» **Exercise prompt**: The records below must be output exactly, without pictures.

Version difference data

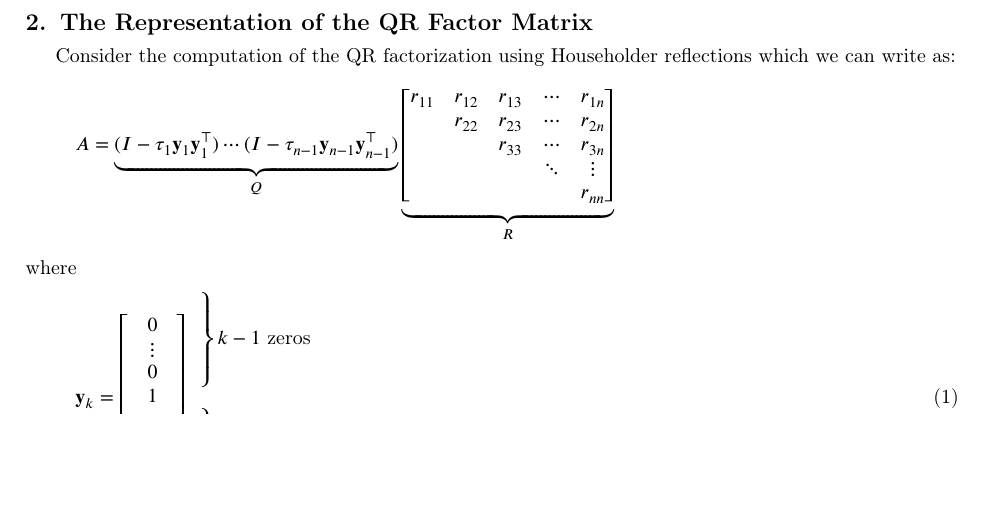
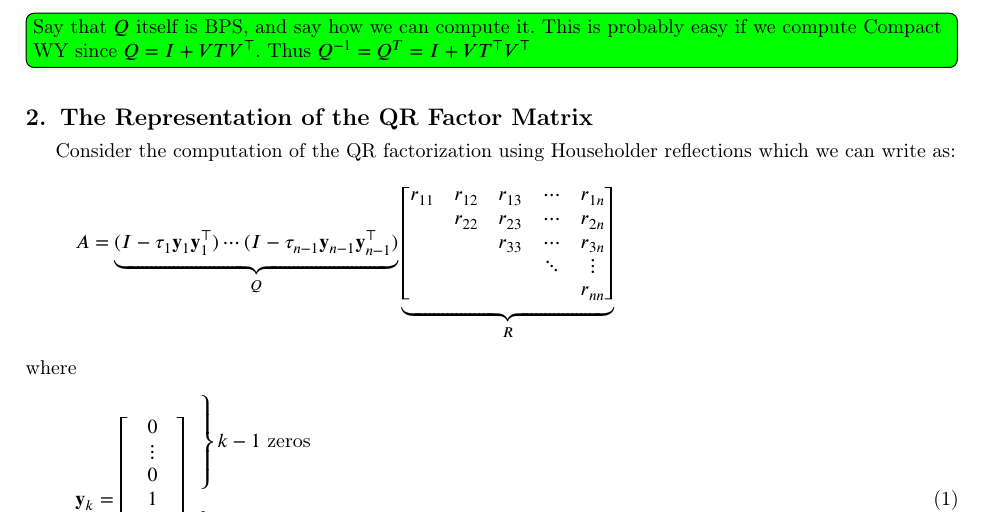
Before and after one commit to TaoChenImperial/SemiseparableBBBArrowheadMatrices.jl, a LaTeX paper (article/article.tex): part of page 4 of 29, cut at the place of the change, the shorter picture padded with empty space. Compiled offline with pdfLaTeX; a LaTeX package or settings file that is missing is left out.

Commit message:
add formula for WY

```diff
--- a/article/article.tex
+++ b/article/article.tex
@@ -227,6 +227,8 @@ While this paper focuses on real square matrices, the techniques and results nat
 \end{remark}
 
 
+\sotodoinline{Say that $Q$ itself is BPS, and say how we can compute it. This is probably easy if we compute Compact WY since $Q = I + V T V^\top$. Thus $Q^{-1} = Q^T = I + V T^\top V^\top$}
+
 \section{The Representation of the QR Factor Matrix}
 \label{sec:factors}
 
```
Also changed, not shown: article/article.pdf, 3 other files.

» **Answer box**:
Before and after one commit to TaoChenImperial/SemiseparableBBBArrowheadMatrices.jl, a LaTeX paper (article/article.tex): part of page 4 of 29, cut at the place of the change, the shorter picture padded with empty space. Compiled offline with pdfLaTeX; a LaTeX package or settings file that is missing is left out.

Commit message:
add formula for WY

```diff
--- a/article/article.tex
+++ b/article/article.tex
@@ -227,6 +227,8 @@ While this paper focuses on real square matrices, the techniques and results nat
 \end{remark}
 
 
+\sotodoinline{Say that $Q$ itself is BPS, and say how we can compute it. This is probably easy if we compute Compact WY since $Q = I + V T V^\top$. Thus $Q^{-1} = Q^T = I + V T^\top V^\top$}
+
 \section{The Representation of the QR Factor Matrix}
 \label{sec:factors}
 
```
Also changed, not shown: article/article.pdf, 3 other files.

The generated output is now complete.